Our partnerships and the creative processes that stem from those relationships closely resemble the relationship you may have with your doctor, where you have specific symptoms that require specific needs. You think you have a cold because of your symptoms (or the vast amount of research your symptoms garnered on a WebMD search), so you ask your doctor for antibiotics. But when you describe the symptoms to the doctor he or she diagnoses you with the flu. Now what you asked for becomes ineffective. Are you going to naysay your doctor or let him or her diagnose you based on knowledge and expertise? Like a doctor, we diagnose your design issues with our particular knowledge and expertise. We take your thoughts into consideration and ask follow-up questions to more finely tune your diagnosis, and based on what we determine your true needs are, we can then prescribe the correct remedy/approach to move forward with your design.
Our approach in diagnosing those needs is strategic and based on organizational goals, and just as a doctor’s prescriptions are different from person to person, our solutions differ from business to business and client to client. The final graphic will always be unique to these specific goals and meet the question we always ask first, “What is the message or story you want to tell with this design?” Design is an investment, and how effectively that design supplies a return on the investment determines its success, not whether or not the client likes a particular color, font or style choice. This is why we are adamant when we say design is not subjective. It’s not important whether the client likes blue; all that matters is this, “Is the use of blue going to support the business objectives of that company?” If a design does not support those goals, then it needs to be removed, because anything that isn’t adding value is distracting from the message. We like to believe that our clients are hiring us as strategic business enablers, and if our designs aren’t meeting the objectives of that organization—whether it’s increasing revenue, promoting awareness, or building confidence—then we aren’t doing our jobs.

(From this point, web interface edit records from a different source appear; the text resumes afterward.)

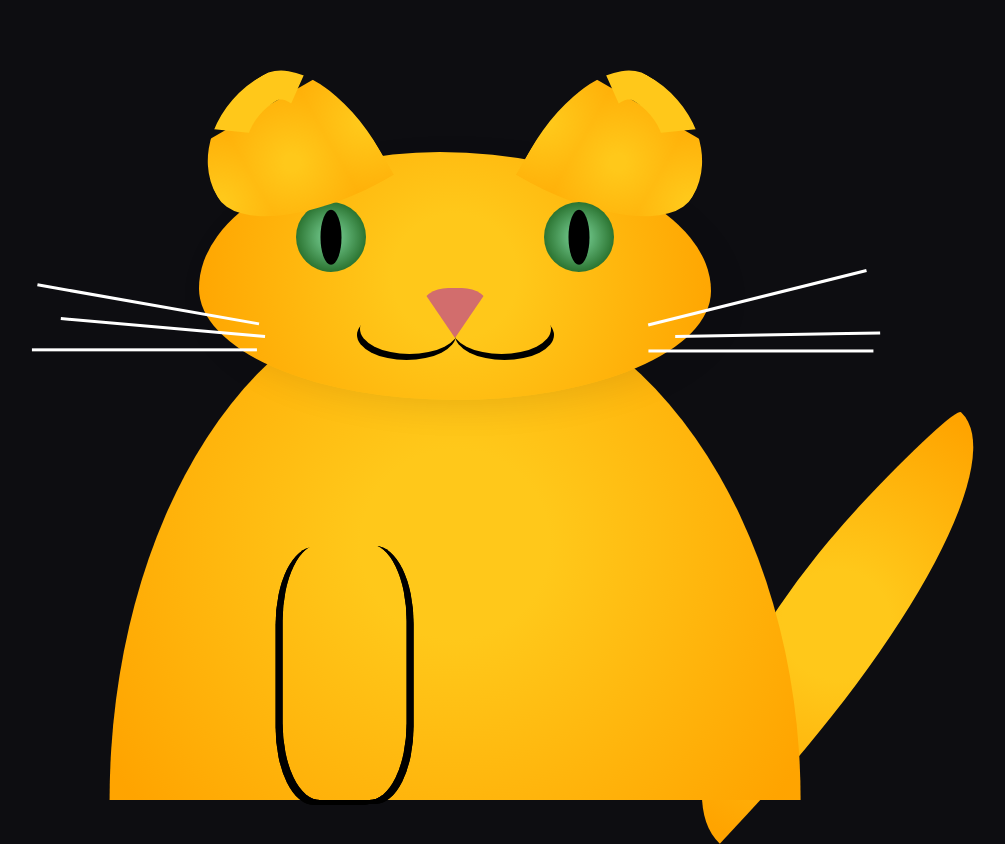
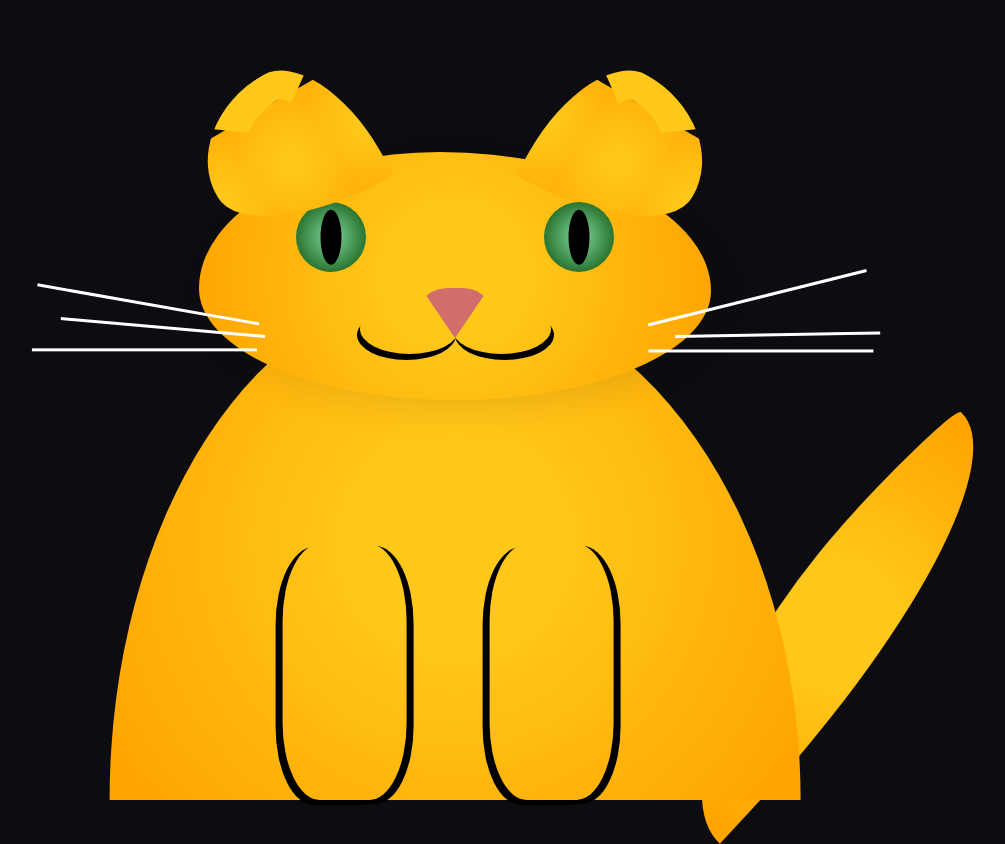
Before and after one commit to BoikoAnastasiia/CSS_drawing, a plain HTML site: page index.html in a window 1280 px wide. Shown: the whole page, without its empty margins (185-1190 px from the left). Drawn offline with Linux system fonts and the light colour scheme.

Commit message:
done but tail

```diff
--- a/style.css
+++ b/style.css
@@ -263,5 +263,5 @@ html {
 }
 
 .paw:nth-child(2) {
-  right: 75%;
+  left: 55%;
 }
```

In the end, our role as designers lies in our ability to partner with our clients in order to address their organizational needs, and to facilitate this partnership to further create the tailor-made graphics that spark thoughtful conversation and keep people coming back for more (whether they consciously know it or not).